» **To do**:
The word "photo" marks the lines you need; copy each of them from the data.

========================================

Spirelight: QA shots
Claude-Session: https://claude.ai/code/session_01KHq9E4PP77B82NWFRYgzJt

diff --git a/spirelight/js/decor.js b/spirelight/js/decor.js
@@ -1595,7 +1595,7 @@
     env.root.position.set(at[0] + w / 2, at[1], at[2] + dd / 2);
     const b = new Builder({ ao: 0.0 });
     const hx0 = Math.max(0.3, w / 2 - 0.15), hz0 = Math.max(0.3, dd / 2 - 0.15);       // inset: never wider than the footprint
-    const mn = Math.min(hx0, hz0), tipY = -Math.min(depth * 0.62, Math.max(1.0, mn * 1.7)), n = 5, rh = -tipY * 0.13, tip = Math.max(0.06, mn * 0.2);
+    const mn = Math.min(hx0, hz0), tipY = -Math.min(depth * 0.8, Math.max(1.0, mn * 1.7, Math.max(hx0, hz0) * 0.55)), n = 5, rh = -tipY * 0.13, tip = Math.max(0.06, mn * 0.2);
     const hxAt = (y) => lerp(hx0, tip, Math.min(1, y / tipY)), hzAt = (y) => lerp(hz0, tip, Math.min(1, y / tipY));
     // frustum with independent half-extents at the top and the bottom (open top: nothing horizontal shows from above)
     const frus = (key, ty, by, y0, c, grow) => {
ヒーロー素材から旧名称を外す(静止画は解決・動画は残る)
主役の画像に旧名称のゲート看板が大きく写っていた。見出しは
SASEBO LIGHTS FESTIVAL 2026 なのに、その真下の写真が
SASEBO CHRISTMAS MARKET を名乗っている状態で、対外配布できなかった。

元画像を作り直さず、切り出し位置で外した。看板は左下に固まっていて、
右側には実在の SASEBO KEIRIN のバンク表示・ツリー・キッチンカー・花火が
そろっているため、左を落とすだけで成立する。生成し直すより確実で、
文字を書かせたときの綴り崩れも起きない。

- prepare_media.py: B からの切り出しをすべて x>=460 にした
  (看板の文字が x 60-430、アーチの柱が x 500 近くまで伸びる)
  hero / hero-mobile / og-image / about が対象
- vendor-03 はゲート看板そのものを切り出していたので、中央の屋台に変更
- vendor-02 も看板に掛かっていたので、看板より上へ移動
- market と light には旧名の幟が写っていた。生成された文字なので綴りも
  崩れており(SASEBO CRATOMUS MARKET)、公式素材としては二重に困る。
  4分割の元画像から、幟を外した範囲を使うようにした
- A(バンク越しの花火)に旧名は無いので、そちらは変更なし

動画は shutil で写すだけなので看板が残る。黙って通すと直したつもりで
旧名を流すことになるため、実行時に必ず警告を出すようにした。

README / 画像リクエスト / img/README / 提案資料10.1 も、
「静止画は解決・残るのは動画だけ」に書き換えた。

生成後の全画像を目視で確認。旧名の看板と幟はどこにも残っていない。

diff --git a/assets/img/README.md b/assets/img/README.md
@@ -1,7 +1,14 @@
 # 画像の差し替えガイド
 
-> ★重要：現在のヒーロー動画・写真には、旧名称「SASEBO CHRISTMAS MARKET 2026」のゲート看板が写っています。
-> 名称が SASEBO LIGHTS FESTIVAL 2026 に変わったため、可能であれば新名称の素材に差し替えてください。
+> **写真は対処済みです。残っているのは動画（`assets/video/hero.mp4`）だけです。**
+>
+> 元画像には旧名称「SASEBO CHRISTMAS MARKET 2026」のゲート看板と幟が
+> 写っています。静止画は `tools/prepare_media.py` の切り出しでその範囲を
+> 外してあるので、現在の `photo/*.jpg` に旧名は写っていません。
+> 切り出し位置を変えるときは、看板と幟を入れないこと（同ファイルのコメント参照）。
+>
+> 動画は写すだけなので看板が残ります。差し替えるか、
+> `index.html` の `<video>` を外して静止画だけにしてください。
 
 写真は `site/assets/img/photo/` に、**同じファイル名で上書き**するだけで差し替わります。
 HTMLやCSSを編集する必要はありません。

========================================

» **Answer to this problem**:
+> 外してあるので、現在の `photo/*.jpg` に旧名は写っていません。
 写真は `site/assets/img/photo/` に、**同じファイル名で上書き**するだけで差し替わります。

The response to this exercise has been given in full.